Upon further investigation, it was clear that the old power socket on the back of the unit had become very fragile. The metal prongs had somehow managed to touch, which resulted in the shower of sparks. I figured that this would be a good time to sort out the motor control once and for all. So I took a trip to my local electronics dealer and picked up a controller for a light dimmer. I was still deeply paranoid, so it sat in a box for another 3 years, until I decided to give it a go.
Installation of the controller, was a fairly simple affair. Just a matter of identifying what was meant to go where. About a 10 minute job if you don't count the time it took to get my tools together.
The fan controller worked as I thought it would. It gives control to slow the fan down enough, to still produce sound when the keys are pressed, but also quieter than before, to the point where you hardly hear the motor.
Unfortunately, something has happened to a couple of the tines, so they don't produce sound, and a couple of the old felt stoppers were worn, so that the keys didn't close some holes.
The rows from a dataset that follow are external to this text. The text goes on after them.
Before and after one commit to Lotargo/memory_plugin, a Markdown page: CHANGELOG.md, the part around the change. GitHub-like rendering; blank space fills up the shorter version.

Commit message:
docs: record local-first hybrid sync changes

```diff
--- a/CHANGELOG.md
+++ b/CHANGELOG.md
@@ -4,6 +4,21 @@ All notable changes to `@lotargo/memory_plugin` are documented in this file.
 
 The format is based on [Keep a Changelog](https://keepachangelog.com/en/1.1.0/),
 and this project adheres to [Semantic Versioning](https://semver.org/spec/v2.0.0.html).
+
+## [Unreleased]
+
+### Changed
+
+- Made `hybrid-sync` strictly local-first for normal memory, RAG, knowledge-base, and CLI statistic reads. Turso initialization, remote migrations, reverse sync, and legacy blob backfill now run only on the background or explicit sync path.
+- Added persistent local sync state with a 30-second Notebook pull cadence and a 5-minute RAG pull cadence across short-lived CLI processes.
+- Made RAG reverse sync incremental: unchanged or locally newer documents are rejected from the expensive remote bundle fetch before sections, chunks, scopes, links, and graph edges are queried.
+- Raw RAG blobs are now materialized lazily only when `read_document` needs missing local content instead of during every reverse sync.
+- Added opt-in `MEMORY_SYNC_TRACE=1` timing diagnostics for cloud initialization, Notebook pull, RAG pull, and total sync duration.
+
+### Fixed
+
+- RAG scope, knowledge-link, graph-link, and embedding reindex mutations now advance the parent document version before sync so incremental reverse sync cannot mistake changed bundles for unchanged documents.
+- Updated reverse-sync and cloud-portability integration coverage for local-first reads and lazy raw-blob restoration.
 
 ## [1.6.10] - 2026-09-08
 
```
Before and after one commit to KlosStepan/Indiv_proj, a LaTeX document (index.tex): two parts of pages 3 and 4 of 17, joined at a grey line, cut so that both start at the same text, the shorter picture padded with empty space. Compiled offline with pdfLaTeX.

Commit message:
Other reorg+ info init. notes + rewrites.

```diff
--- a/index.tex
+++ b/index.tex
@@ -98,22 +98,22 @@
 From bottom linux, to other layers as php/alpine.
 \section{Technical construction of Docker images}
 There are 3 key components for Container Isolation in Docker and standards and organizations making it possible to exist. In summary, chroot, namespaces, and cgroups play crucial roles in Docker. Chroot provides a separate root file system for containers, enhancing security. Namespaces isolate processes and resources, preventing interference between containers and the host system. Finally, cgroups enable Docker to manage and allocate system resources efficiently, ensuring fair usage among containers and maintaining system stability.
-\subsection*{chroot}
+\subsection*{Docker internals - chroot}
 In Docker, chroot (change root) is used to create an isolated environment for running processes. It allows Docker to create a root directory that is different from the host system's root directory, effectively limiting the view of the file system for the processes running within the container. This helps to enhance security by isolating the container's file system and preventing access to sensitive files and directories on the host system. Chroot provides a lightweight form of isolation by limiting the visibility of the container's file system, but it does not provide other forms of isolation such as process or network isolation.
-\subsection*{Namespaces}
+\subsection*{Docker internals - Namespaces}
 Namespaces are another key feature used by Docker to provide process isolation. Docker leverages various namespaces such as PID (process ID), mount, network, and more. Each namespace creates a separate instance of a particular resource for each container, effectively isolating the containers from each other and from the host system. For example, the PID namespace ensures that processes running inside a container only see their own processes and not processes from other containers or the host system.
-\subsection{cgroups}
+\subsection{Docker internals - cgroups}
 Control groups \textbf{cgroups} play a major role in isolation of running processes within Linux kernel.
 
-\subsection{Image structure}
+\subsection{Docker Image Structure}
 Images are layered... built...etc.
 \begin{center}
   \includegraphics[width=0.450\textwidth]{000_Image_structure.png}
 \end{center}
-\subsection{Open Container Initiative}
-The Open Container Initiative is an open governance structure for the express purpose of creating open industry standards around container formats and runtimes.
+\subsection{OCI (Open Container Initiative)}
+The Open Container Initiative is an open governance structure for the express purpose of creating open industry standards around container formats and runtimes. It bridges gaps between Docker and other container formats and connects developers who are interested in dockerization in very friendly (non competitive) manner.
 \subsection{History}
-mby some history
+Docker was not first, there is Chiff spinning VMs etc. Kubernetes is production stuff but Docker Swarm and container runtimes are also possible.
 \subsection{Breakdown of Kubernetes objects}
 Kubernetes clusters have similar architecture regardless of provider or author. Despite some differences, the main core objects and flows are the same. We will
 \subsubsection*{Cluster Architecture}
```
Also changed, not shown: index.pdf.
I made my way to one of the local discount goods shops and picked up a packet of felt for $2 and went to work on the organ.
Under the chord keys, the felt wouldn't stick with craft glue, so I ended up using double sided tape (glue was fine under the regular keys). It took a while to sort out the holes with a scalpel, but it seemed to function much better than before.Still not perfect as a few tines seem to be prevented from vibrating by some unknown hindrance, probably a bit of fluff from the felt. But it works for now, just got to tweak it a little more to get it 100% working.
Chord organs are decent sounding instruments if you can get your hands on one nice and cheap, they add a certain old timey charm or an eerie drone to a song. Don't overlook them as junk shop items.